**WORK REQUEST**
Filter the entries and keep only the lines where the string "import" appears.

(Web interface edit records)
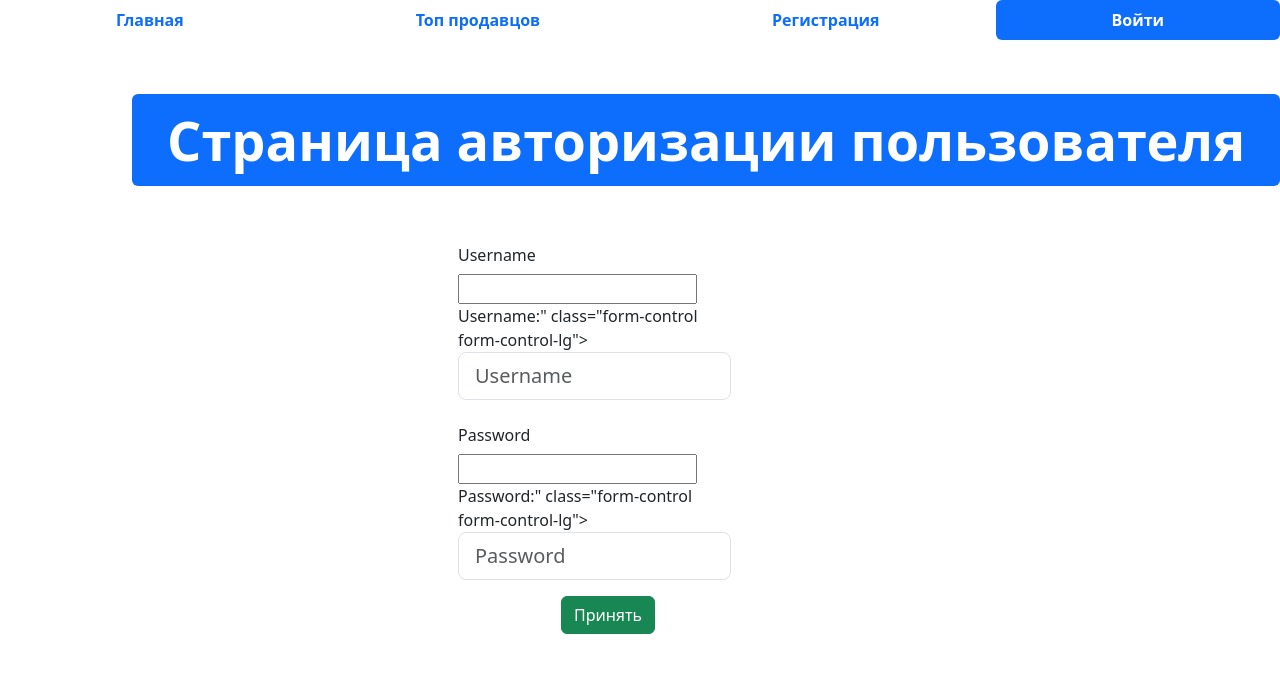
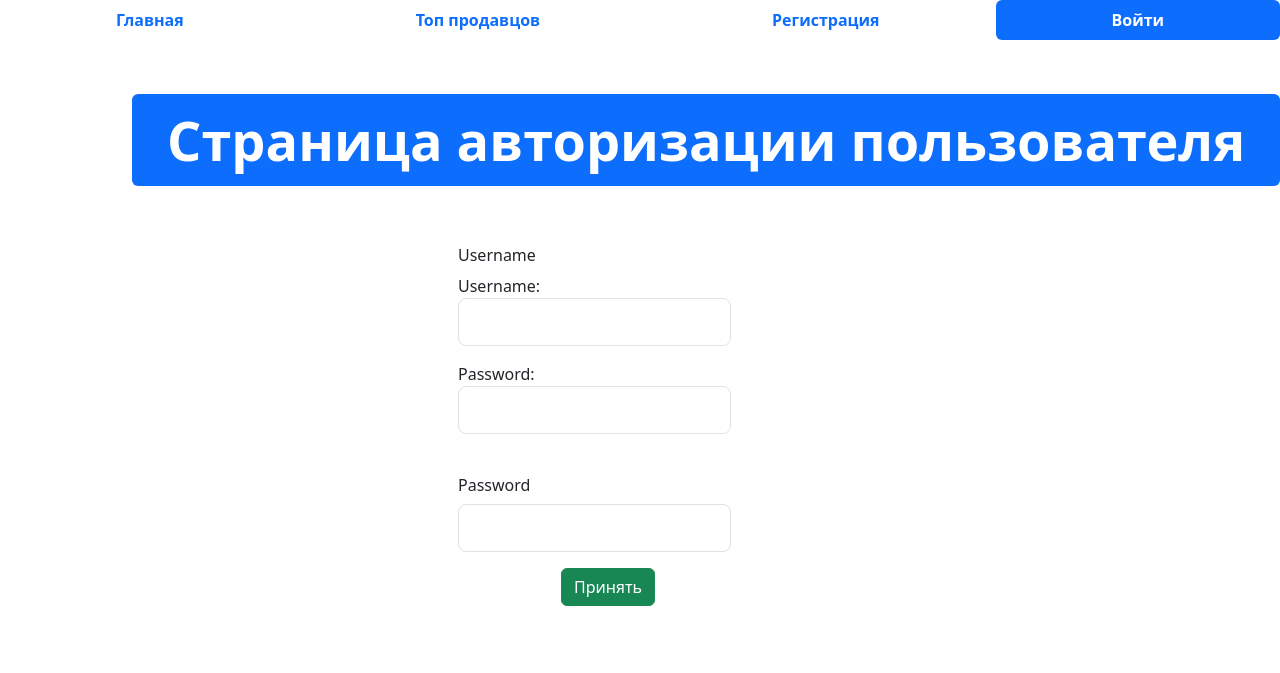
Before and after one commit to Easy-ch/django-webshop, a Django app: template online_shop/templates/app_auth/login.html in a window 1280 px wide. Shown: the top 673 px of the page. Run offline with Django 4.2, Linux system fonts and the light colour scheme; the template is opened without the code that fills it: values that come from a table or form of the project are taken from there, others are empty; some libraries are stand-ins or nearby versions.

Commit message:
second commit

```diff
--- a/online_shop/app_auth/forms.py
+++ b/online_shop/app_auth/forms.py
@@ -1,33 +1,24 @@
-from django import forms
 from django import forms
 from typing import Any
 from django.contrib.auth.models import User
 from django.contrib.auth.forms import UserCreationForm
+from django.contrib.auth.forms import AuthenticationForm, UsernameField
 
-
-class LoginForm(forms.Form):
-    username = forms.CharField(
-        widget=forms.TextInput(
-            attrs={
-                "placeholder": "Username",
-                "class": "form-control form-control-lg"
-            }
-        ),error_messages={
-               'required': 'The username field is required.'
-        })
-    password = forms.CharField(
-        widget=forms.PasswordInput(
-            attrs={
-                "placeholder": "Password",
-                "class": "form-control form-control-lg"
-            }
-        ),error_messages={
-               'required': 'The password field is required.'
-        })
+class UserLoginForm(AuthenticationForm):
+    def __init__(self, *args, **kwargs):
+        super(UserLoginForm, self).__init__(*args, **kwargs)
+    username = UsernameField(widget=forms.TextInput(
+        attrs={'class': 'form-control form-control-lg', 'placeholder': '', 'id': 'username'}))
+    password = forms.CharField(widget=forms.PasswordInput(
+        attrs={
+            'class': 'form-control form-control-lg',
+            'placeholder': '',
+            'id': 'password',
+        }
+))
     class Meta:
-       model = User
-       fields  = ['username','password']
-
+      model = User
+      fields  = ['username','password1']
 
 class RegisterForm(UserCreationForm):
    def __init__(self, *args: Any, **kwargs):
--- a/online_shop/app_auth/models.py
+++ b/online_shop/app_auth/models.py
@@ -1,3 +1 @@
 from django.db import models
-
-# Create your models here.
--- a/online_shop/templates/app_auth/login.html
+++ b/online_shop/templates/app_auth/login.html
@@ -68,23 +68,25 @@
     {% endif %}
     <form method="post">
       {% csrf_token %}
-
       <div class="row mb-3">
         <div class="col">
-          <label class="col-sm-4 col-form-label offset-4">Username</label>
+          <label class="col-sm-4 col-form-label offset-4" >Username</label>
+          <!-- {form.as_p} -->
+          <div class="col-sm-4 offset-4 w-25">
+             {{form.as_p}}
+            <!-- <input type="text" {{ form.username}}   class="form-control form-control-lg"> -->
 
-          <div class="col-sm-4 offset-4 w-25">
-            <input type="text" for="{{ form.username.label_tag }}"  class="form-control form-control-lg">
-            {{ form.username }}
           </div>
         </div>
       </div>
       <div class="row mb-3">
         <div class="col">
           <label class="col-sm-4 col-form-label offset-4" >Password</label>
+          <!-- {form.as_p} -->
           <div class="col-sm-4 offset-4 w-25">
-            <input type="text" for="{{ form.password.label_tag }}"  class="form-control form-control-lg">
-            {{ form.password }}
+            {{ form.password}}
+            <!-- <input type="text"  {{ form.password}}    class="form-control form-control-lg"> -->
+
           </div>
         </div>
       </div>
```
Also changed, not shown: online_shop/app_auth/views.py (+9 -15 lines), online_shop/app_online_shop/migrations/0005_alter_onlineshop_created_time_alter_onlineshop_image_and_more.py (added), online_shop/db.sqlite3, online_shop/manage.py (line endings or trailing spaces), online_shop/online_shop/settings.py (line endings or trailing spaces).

**PROBLEM SOLUTION**
-from django import forms
 from django import forms
 from typing import Any
 from django.contrib.auth.models import User
 from django.contrib.auth.forms import UserCreationForm
+from django.contrib.auth.forms import AuthenticationForm, UsernameField
 from django.db import models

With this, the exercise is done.